Zurich / Milan

Not Vital

De Pury & Luxembourg / Galleria Cardi & Co.

Even the most accurate representation or display of an object taken directly from reality acquires a further, metaphorical sense as soon as it is transported into the domain of art. So nothing is more surprising than an encounter with work that succeeds in escaping metaphor, or at least—as with one of the three large installations in two recent exhibitions by Not Vital, which also included a series of sculptures or objects—in handling it in an unusual fashion. One of the installations in Zurich was titled The Golden Calf, 2001—an allusion, of course, to the biblical tale in Exodus in which the Hebrews, awaiting the return of Moses, become worshipers of an idol they've made. Not Vital placed a life-size statue of a calf at the center of the room in Zurich, and the relevant passage of scripture, in Hebrew, ran along the bottom of the walls. The statue of the golden calf was the real thing: fourteen kilos of eighteen-karat gold. When the definition, the appearance, and the essence of the work coincide, the viewer is brought back to a unity that, at the time of Joseph Kosuth's One and three chairs, 1965, seemed irremediably divided: words from images, images from things.

But we would be mistaken to consider Not Vital's work a conceptual piece about language.

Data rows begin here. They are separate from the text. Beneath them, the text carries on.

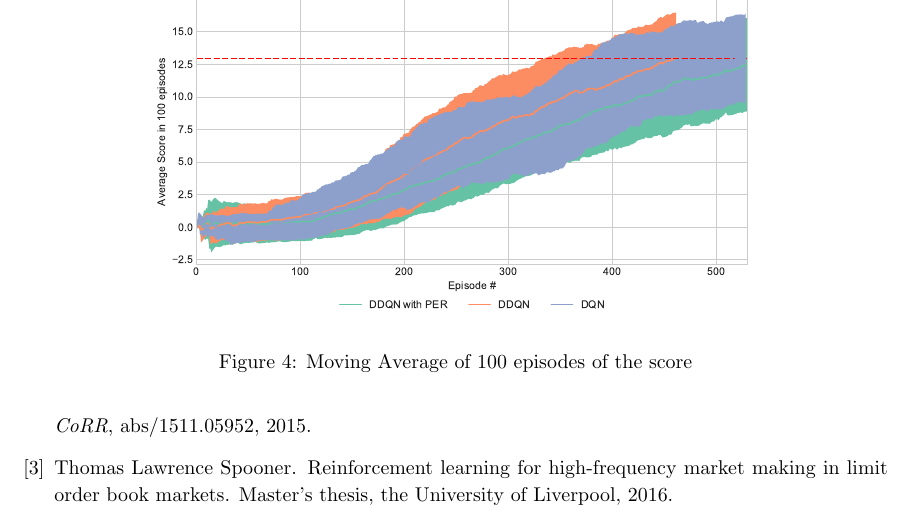
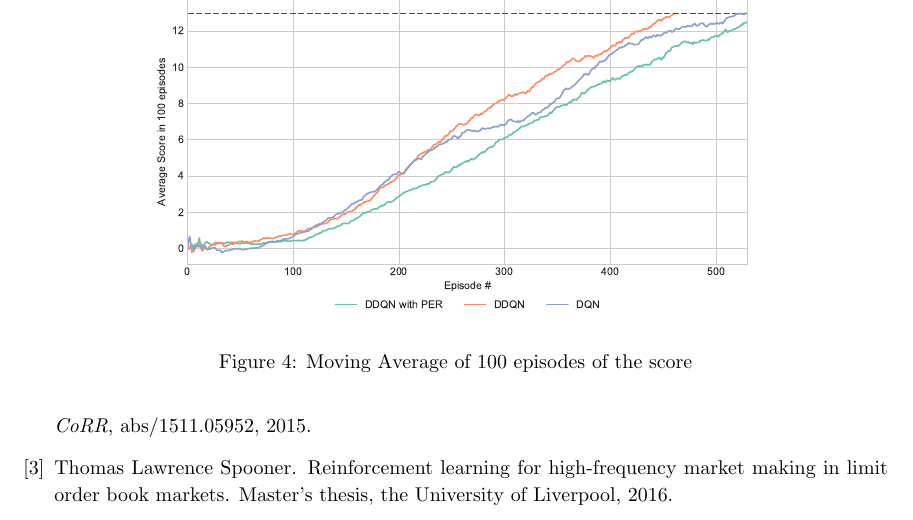
Before and after one commit to ucaiado/banana-rl, a LaTeX document (reports/Report.tex): part of page 3 of 3, cut so that both start at the same text. Compiled offline with pdfLaTeX.

Commit message:
Updates from ShareLaTeX

```diff
--- a/reports/Report.tex
+++ b/reports/Report.tex
@@ -130,7 +130,7 @@ and bla bla bla
 
 \begin{figure}[ht]
 \centering
-\includegraphics[width=0.7\textwidth]{../notebooks/figures/2018-08-23-final-comparition.eps}
+\includegraphics[width=0.7\textwidth]{../notebooks/figures/2018-08-23-final-comparition-2.eps}
 \caption{Moving Average of $100$ episodes of the score}
 \label{fig:rwd_funcs}
 \end{figure}
```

Even if The Golden Calf owes its energy to this synthesis of name, image, and object, the work also operates on other levels of evocation, playing (as this artist's work always does) with the memory of an exotic place, the high Alpine mountain setting in which he grew up in the village of Engadine. Thus the calf is the biblical memory that mixes with the reality of a boy's rural surroundings, a reality full of calves, just as it is full of snowballs, play, and magical playthings. Seven hundred irregular spheres of white glass were sheathed within envelopes of transparent glass—snowballs preserved for eternity rather than consigned to the transience of their melting.

A love for places from the artist's own life and the evocative power that these convey were also seen in the exhibition in Milan, entitled “Voglio mostrare le mie montagne” (I want to show my mountains), echoing Giovanni Segantini and Joseph Beuys, both of whom said “I want to see my mountains.” This show included a series of three-dimensional masses in bright white marble that reproduced the mountains around Engadine. Although speaking of a sculpture of a mountain may sound somewhat strange, just as it is strange to think about a portrait of a mountain, that is just what it is: a sculptural portrait of a series of mountains. While we have become accustomed to mountain landscapes, from Romanticism on, we may still be surprised by the idea of “mountain portraits,” although each mountain has its own specific character, its own physiognomy. In all of Not Vital's work, a linguistic shift is effected that revolves around the concept of the image of reality and its metaphor. The mountain is composed of stone, and so is its image (even if there is not even a bit of statuary marble in Engadine itself). In rural culture the mountain is anthropomorphic, and so—marble being the material of the portrait and the figure—the sculptural material turns it into a person; a landscape is transformed into an individual.

Marco Meneguzzo

Translated from Italian by Marguerite Shore